◆ Stored dataset items
=== Section Start ===

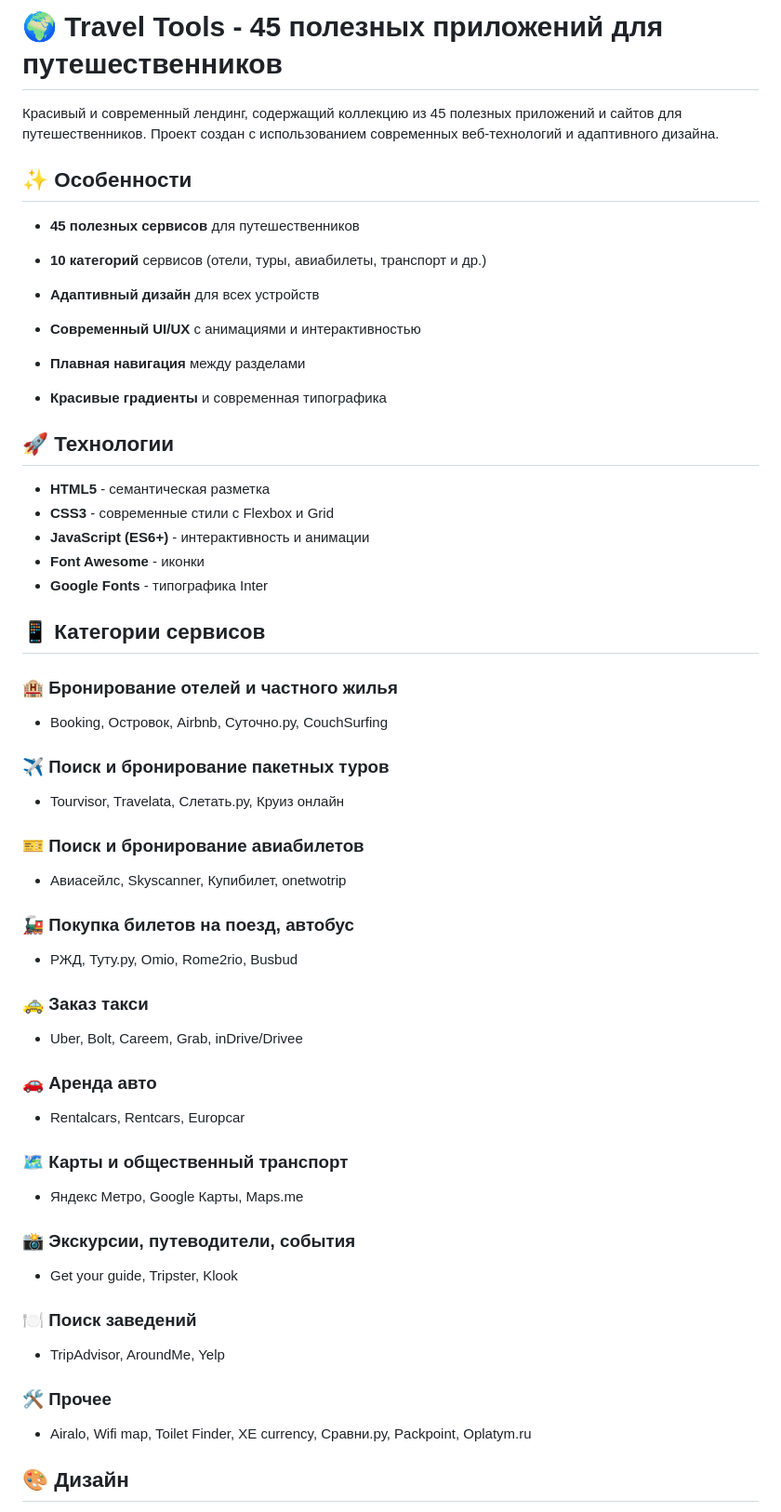
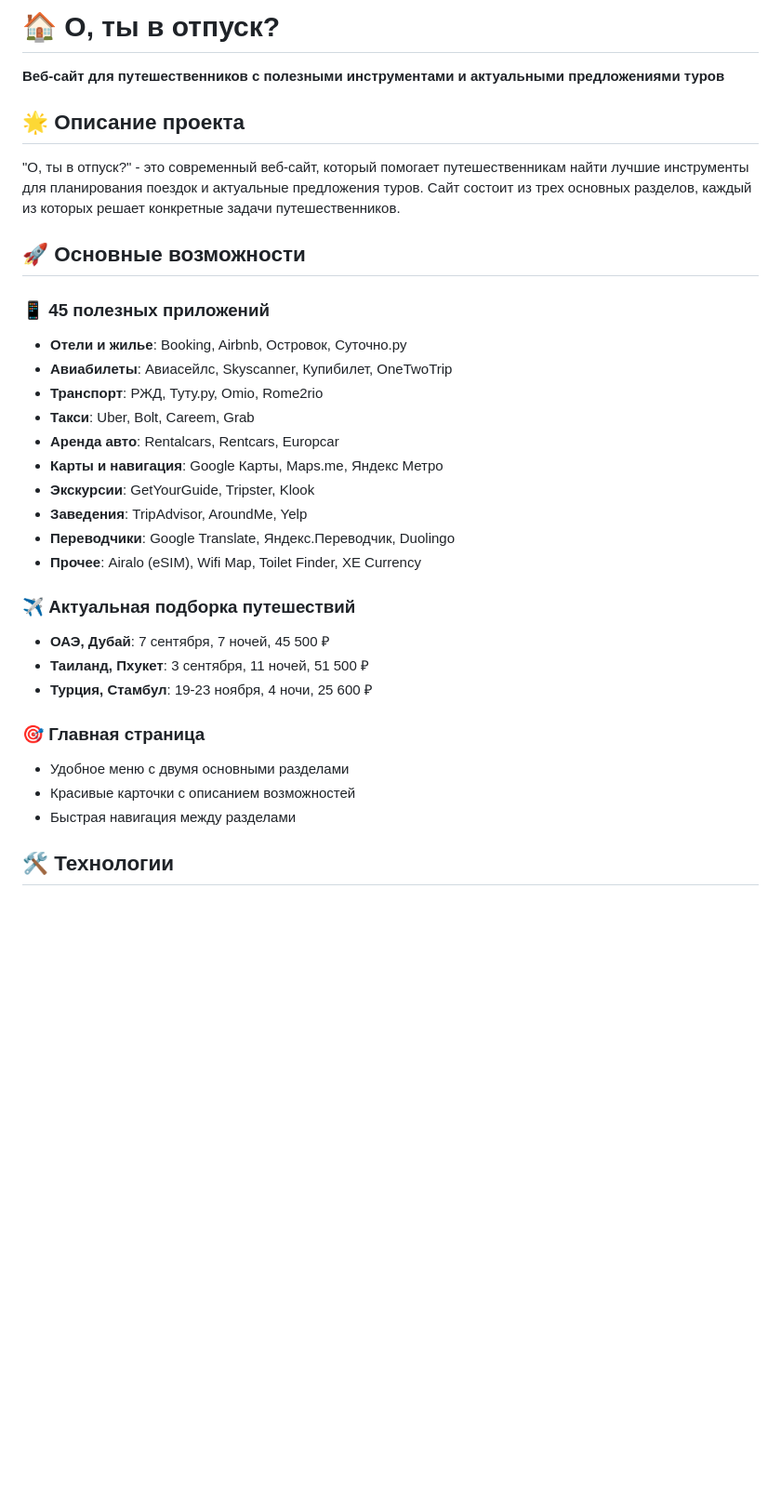
Before and after one commit to ootpusk/travel-tools, a Markdown page: README.md, the part around one of its changes. Shown at 93% size. Drawn GitHub-style; blank space fills up the shorter version.

```diff
--- a/README.md
+++ b/README.md
@@ -1,56 +1,34 @@
-# 🌍 Travel Tools - 45 полезных приложений для путешественников
+# 🏠 О, ты в отпуск?
 
-Красивый и современный лендинг, содержащий коллекцию из 45 полезных приложений и сайтов для путешественников. Проект создан с использованием современных веб-технологий и адаптивного дизайна.
+**Веб-сайт для путешественников с полезными инструментами и актуальными предложениями туров**
 
-## ✨ Особенности
+## 🌟 Описание проекта
 
-- **45 полезных сервисов** для путешественников
-- **10 категорий** сервисов (отели, туры, авиабилеты, транспорт и др.)
-- **Адаптивный дизайн** для всех устройств
-- **Современный UI/UX** с анимациями и интерактивностью
+"О, ты в отпуск?" - это современный веб-сайт, который помогает путешественникам найти лучшие инструменты для планирования поездок и актуальные предложения туров. Сайт состоит из трех основных разделов, каждый из которых решает конкретные задачи путешественников.
 
-- **Плавная навигация** между разделами
-- **Красивые градиенты** и современная типографика
+## 🚀 Основные возможности
 
-## 🚀 Технологии
+### 📱 45 полезных приложений
+- **Отели и жилье**: Booking, Airbnb, Островок, Суточно.ру
+- **Авиабилеты**: Авиасейлс, Skyscanner, Купибилет, OneTwoTrip
+- **Транспорт**: РЖД, Туту.ру, Omio, Rome2rio
+- **Такси**: Uber, Bolt, Careem, Grab
+- **Аренда авто**: Rentalcars, Rentcars, Europcar
+- **Карты и навигация**: Google Карты, Maps.me, Яндекс Метро
+- **Экскурсии**: GetYourGuide, Tripster, Klook
+- **Заведения**: TripAdvisor, AroundMe, Yelp
+- **Переводчики**: Google Translate, Яндекс.Переводчик, Duolingo
+- **Прочее**: Airalo (eSIM), Wifi Map, Toilet Finder, XE Currency
 
-- **HTML5** - семантическая разметка
-- **CSS3** - современные стили с Flexbox и Grid
-- **JavaScript (ES6+)** - интерактивность и анимации
-- **Font Awesome** - иконки
-- **Google Fonts** - типографика Inter
+### ✈️ Актуальная подборка путешествий
+- **ОАЭ, Дубай**: 7 сентября, 7 ночей, 45 500 ₽
+- **Таиланд, Пхукет**: 3 сентября, 11 ночей, 51 500 ₽
+- **Турция, Стамбул**: 19-23 ноября, 4 ночи, 25 600 ₽
 
-## 📱 Категории сервисов
+### 🎯 Главная страница
+- Удобное меню с двумя основными разделами
+- Красивые карточки с описанием возможностей
+- Быстрая навигация между разделами
 
-### 🏨 Бронирование отелей и частного жилья
-- Booking, Островок, Airbnb, Суточно.ру, CouchSurfing
+## 🛠️ Технологии
 
-### ✈️ Поиск и бронирование пакетных туров
-- Tourvisor, Travelata, Слетать.ру, Круиз онлайн
-
-### 🎫 Поиск и бронирование авиабилетов
-- Авиасейлс, Skyscanner, Купибилет, onetwotrip
-
-### 🚂 Покупка билетов на поезд, автобус
-- РЖД, Туту.ру, Omio, Rome2rio, Busbud
-
-### 🚕 Заказ такси
-- Uber, Bolt, Careem, Grab, inDrive/Drivee
-
-### 🚗 Аренда авто
-- Rentalcars, Rentcars, Europcar
-
-### 🗺️ Карты и общественный транспорт
-- Яндекс Метро, Google Карты, Maps.me
-
-### 📸 Экскурсии, путеводители, события
-- Get your guide, Tripster, Klook
-
-### 🍽️ Поиск заведений
-- TripAdvisor, AroundMe, Yelp
-
-### 🛠️ Прочее
-- Airalo, Wifi map, Toilet Finder, XE currency, Сравни.ру, Packpoint, Oplatym.ru
-
-## 🎨 Дизайн
-
```
Also changed, not shown: other parts of README.md (+71 -100 lines).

=== Section End ===

◆ EXERCISE
Each line of the entries where the string "AroundMe" occurs should be shown.

◆ RESULT OF THE EXERCISE
+- **Заведения**: TripAdvisor, AroundMe, Yelp
-- TripAdvisor, AroundMe, Yelp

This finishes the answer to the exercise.